• [Work to complete] Copy the complete listing word for word, but do not carry over any images.

BEGIN Exercise inputs

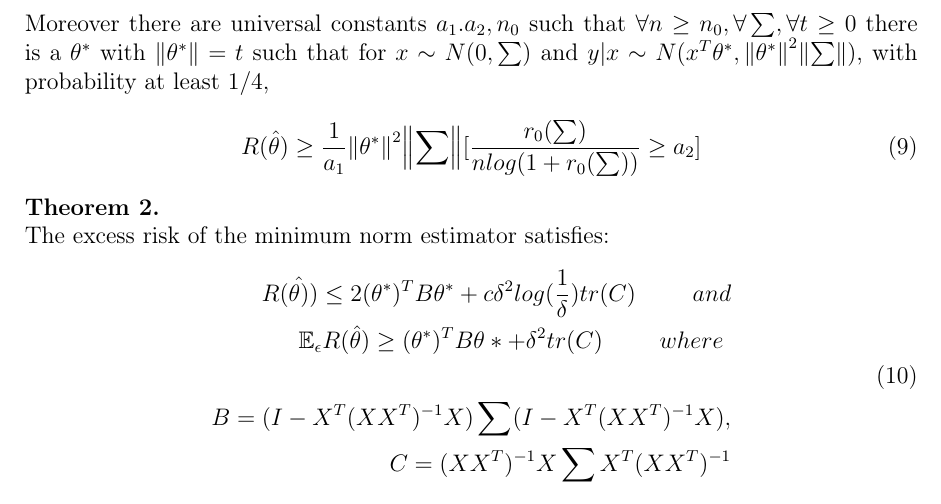
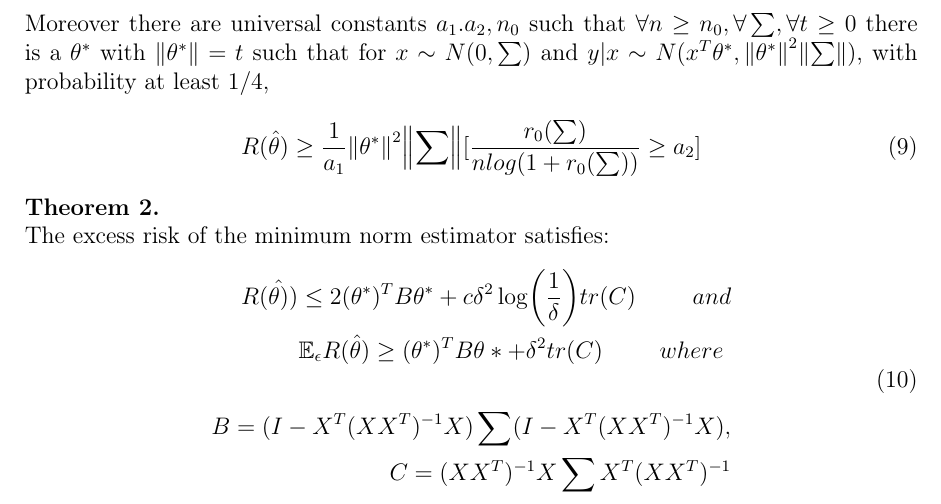
Before and after one commit to Mathemalsky/BenignOverfitting, a LaTeX document (script/BenignOverfitting.tex): part of page 3 of 3, cut so that both start at the same text. Compiled offline with pdfLaTeX.

Commit message:
Update script/BenignOverfitting.tex
Co-authored-by: Mathemalsky <78656598+Mathemalsky@users.noreply.github.com>

```diff
--- a/script/BenignOverfitting.tex
+++ b/script/BenignOverfitting.tex
@@ -133,7 +133,7 @@ R(\hat{\theta})\geq \frac{1}{a_1}\norm{\theta^*}^2\norm{\sum}[\frac{r_0(\sum)}{n
 The excess risk of the minimum norm estimator satisfies:
 \begin{equation}
 \begin{aligned}
-R(\hat{\theta)}) \leq 2(\theta^*)^TB\theta^* + c\delta^2log(\frac{1}{\delta})tr(C) \hspace*{1cm}and \\
+R(\hat{\theta)}) \leq 2(\theta^*)^TB\theta^* + c\delta^2\log(\frac{1}{\delta})tr(C) \hspace*{1cm}and \\
 \mathbb{E}_\epsilon R(\hat{\theta}) \geq (\theta^*)^TB\theta* + \delta^2tr(C) \hspace*{1cm} where\ \\\\
 \vspace*{0.5cm} B = (I - X^T(XX^T)^{-1}X)\sum(I - X^T(XX^T)^{-1}X),  \\
 C = (XX^T)^{-1}X\sum X^T(XX^T)^{-1}
```
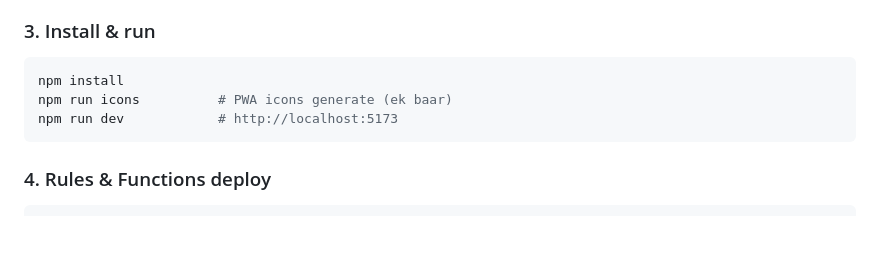
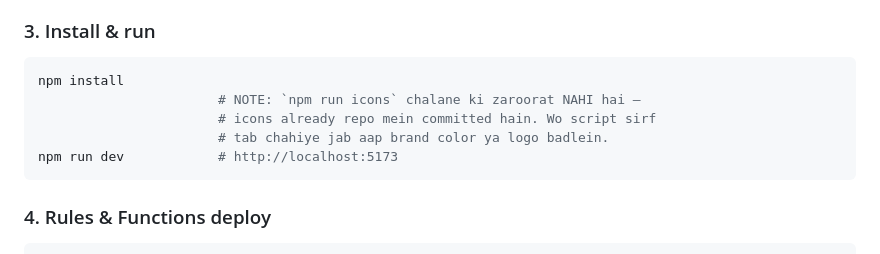
Before and after one commit to dreamgoogle/HabitPulse, a Markdown page: README.md, the part around the change. GitHub-like rendering; blank space fills up the shorter version.

Commit message:
docs: clarify that npm run icons is not a setup step
Setup instructions `npm run icons` ko zaroori step bata rahi thi, par icons
pehle se repo mein committed hain (public/icons/, 7 files). Naye clone par wo
script chalane ki koi zaroorat nahi — aur agar `npm install` se pehle chalayi
jaye to sharp missing hone par confusing ERR_MODULE_NOT_FOUND deti hai.

Script ab wahi hai jo hamesha se honi chahiye thi: sirf tab chalaiye jab brand
color ya logo badlein.

Co-Authored-By: Claude Opus 5 <noreply@anthropic.com>
Claude-Session: https://claude.ai/code/session_01A8VGs9FtVAn28Ry1QiYywy

````diff
--- a/README.md
+++ b/README.md
@@ -99,7 +99,9 @@ cp .env.example .env.local
 
 ```bash
 npm install
-npm run icons          # PWA icons generate (ek baar)
+                       # NOTE: `npm run icons` chalane ki zaroorat NAHI hai —
+                       # icons already repo mein committed hain. Wo script sirf
+                       # tab chahiye jab aap brand color ya logo badlein.
 npm run dev            # http://localhost:5173
 ```
 
````
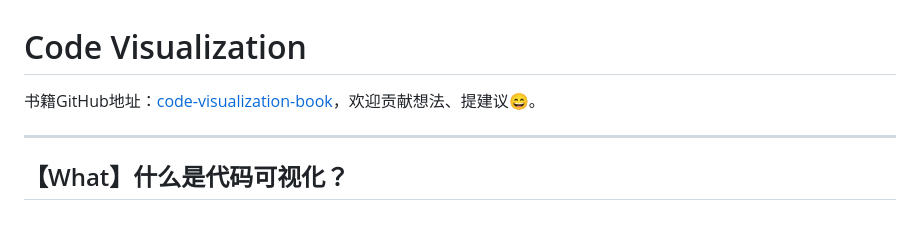
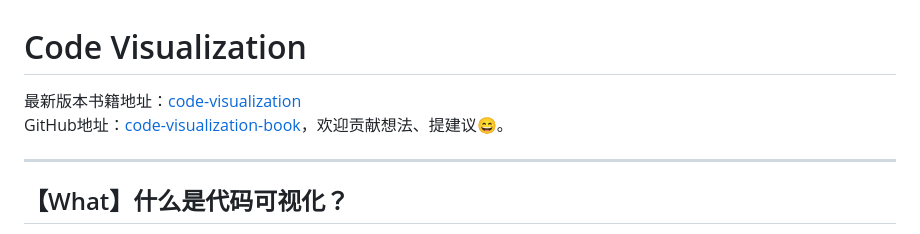
Before and after one commit to Xiaoxie1994/code-visualization-book, a Markdown page: README.md, the part around the change. GitHub-like rendering.

Commit message:
feat(*): add book url

```diff
--- a/README.md
+++ b/README.md
@@ -1,5 +1,6 @@
 # Code Visualization
-书籍GitHub地址：[code-visualization-book](https://github.com/Xiaoxie1994/code-visualization-book)，欢迎贡献想法、提建议😄。
+最新版本书籍地址：[code-visualization](https://xiexiao064.gitbook.io/code-visualization)
+GitHub地址：[code-visualization-book](https://github.com/Xiaoxie1994/code-visualization-book)，欢迎贡献想法、提建议😄。
 
 ---
 ## 【What】什么是代码可视化？
```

END Exercise inputs

• [Task answer]
Before and after one commit to Mathemalsky/BenignOverfitting, a LaTeX document (script/BenignOverfitting.tex): part of page 3 of 3, cut so that both start at the same text. Compiled offline with pdfLaTeX.

Commit message:
Update script/BenignOverfitting.tex
Co-authored-by: Mathemalsky <78656598+Mathemalsky@users.noreply.github.com>

```diff
--- a/script/BenignOverfitting.tex
+++ b/script/BenignOverfitting.tex
@@ -133,7 +133,7 @@ R(\hat{\theta})\geq \frac{1}{a_1}\norm{\theta^*}^2\norm{\sum}[\frac{r_0(\sum)}{n
 The excess risk of the minimum norm estimator satisfies:
 \begin{equation}
 \begin{aligned}
-R(\hat{\theta)}) \leq 2(\theta^*)^TB\theta^* + c\delta^2log(\frac{1}{\delta})tr(C) \hspace*{1cm}and \\
+R(\hat{\theta)}) \leq 2(\theta^*)^TB\theta^* + c\delta^2\log(\frac{1}{\delta})tr(C) \hspace*{1cm}and \\
 \mathbb{E}_\epsilon R(\hat{\theta}) \geq (\theta^*)^TB\theta* + \delta^2tr(C) \hspace*{1cm} where\ \\\\
 \vspace*{0.5cm} B = (I - X^T(XX^T)^{-1}X)\sum(I - X^T(XX^T)^{-1}X),  \\
 C = (XX^T)^{-1}X\sum X^T(XX^T)^{-1}
```
Before and after one commit to dreamgoogle/HabitPulse, a Markdown page: README.md, the part around the change. GitHub-like rendering; blank space fills up the shorter version.

Commit message:
docs: clarify that npm run icons is not a setup step
Setup instructions `npm run icons` ko zaroori step bata rahi thi, par icons
pehle se repo mein committed hain (public/icons/, 7 files). Naye clone par wo
script chalane ki koi zaroorat nahi — aur agar `npm install` se pehle chalayi
jaye to sharp missing hone par confusing ERR_MODULE_NOT_FOUND deti hai.

Script ab wahi hai jo hamesha se honi chahiye thi: sirf tab chalaiye jab brand
color ya logo badlein.

Co-Authored-By: Claude Opus 5 <noreply@anthropic.com>
Claude-Session: https://claude.ai/code/session_01A8VGs9FtVAn28Ry1QiYywy

````diff
--- a/README.md
+++ b/README.md
@@ -99,7 +99,9 @@ cp .env.example .env.local
 
 ```bash
 npm install
-npm run icons          # PWA icons generate (ek baar)
+                       # NOTE: `npm run icons` chalane ki zaroorat NAHI hai —
+                       # icons already repo mein committed hain. Wo script sirf
+                       # tab chahiye jab aap brand color ya logo badlein.
 npm run dev            # http://localhost:5173
 ```
 
````
Before and after one commit to Xiaoxie1994/code-visualization-book, a Markdown page: README.md, the part around the change. GitHub-like rendering.

Commit message:
feat(*): add book url

```diff
--- a/README.md
+++ b/README.md
@@ -1,5 +1,6 @@
 # Code Visualization
-书籍GitHub地址：[code-visualization-book](https://github.com/Xiaoxie1994/code-visualization-book)，欢迎贡献想法、提建议😄。
+最新版本书籍地址：[code-visualization](https://xiexiao064.gitbook.io/code-visualization)
+GitHub地址：[code-visualization-book](https://github.com/Xiaoxie1994/code-visualization-book)，欢迎贡献想法、提建议😄。
 
 ---
 ## 【What】什么是代码可视化？
```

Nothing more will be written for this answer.